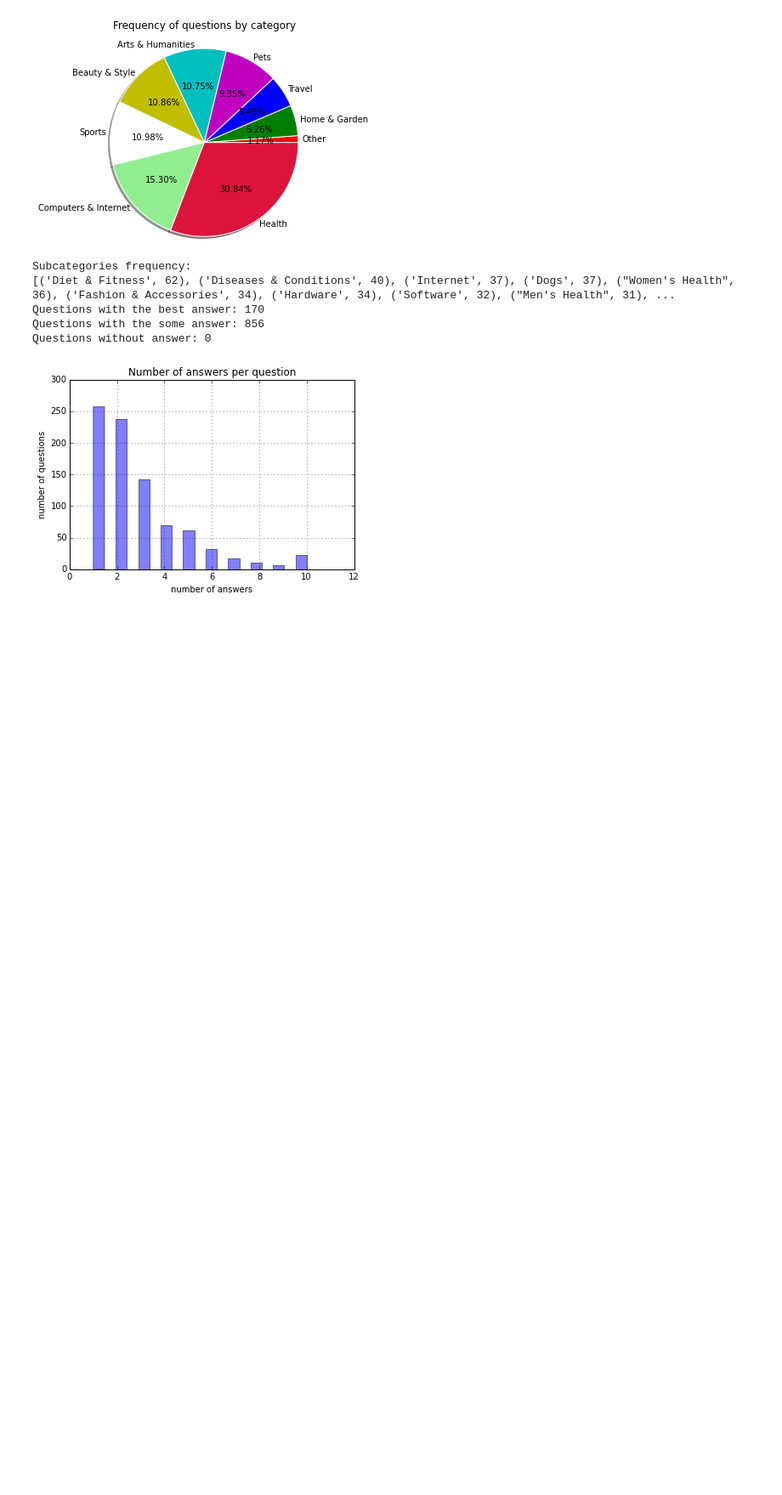
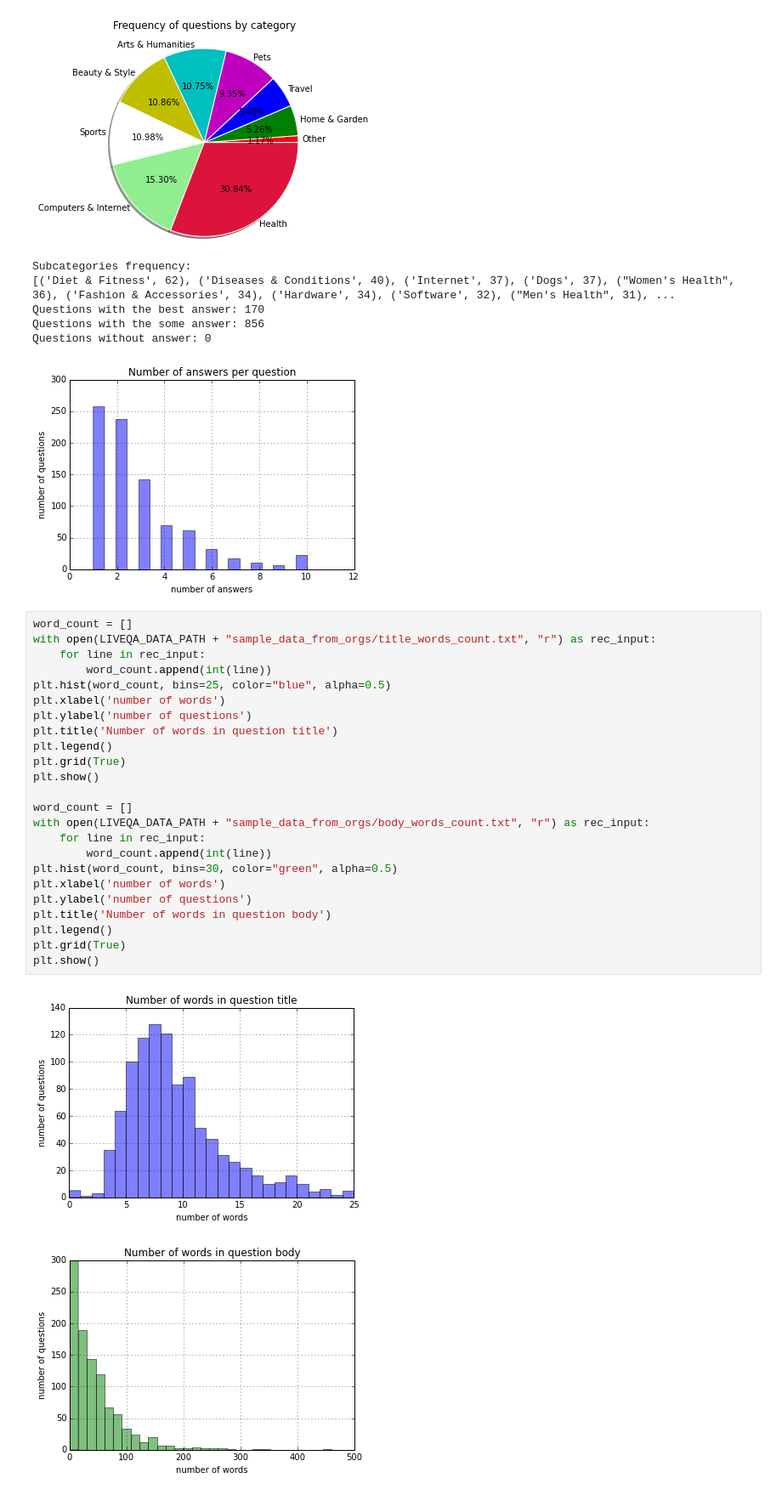
Before and after one commit to DenXX/irlab, a Jupyter notebook: code/dsavenk/liveqa/analysis/LiveQA Analysis.ipynb, the cells around one changed output. Shown: that part at 85% size. Saved outputs shown, nothing was run; the diff lists cells and outputs as text; blank space fills up the shorter version.

```diff
--- a/code/dsavenk/liveqa/analysis/LiveQA Analysis.ipynb
+++ b/code/dsavenk/liveqa/analysis/LiveQA Analysis.ipynb
@@ -216,3 +225,30 @@ Questions with the best answer: 170
 Questions with the some answer: 856
 Questions without answer: 0
 [figure]
+# %%
+word_count = []
+with open(LIVEQA_DATA_PATH + "sample_data_from_orgs/title_words_count.txt", "r") as rec_input:
+    for line in rec_input:
+        word_count.append(int(line))
+plt.hist(word_count, bins=25, color="blue", alpha=0.5)
+plt.xlabel('number of words')
+plt.ylabel('number of questions')
+plt.title('Number of words in question title')
+plt.legend()
+plt.grid(True)
+plt.show()
+
+word_count = []
+with open(LIVEQA_DATA_PATH + "sample_data_from_orgs/body_words_count.txt", "r") as rec_input:
+    for line in rec_input:
+        word_count.append(int(line))
+plt.hist(word_count, bins=30, color="green", alpha=0.5)
+plt.xlabel('number of words')
+plt.ylabel('number of questions')
+plt.title('Number of words in question body')
+plt.legend()
+plt.grid(True)
+plt.show()
+# %% [output]
+[figure, added]
+[figure, added]
```
Also changed, not shown: parts of 1 cell of this notebook, 8 other files.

Requirement: Go through the records and report each line that contains "answer".

Solution to the problem:
@@ -216,3 +225,30 @@ Questions with the best answer: 170
 Questions with the some answer: 856
 Questions without answer: 0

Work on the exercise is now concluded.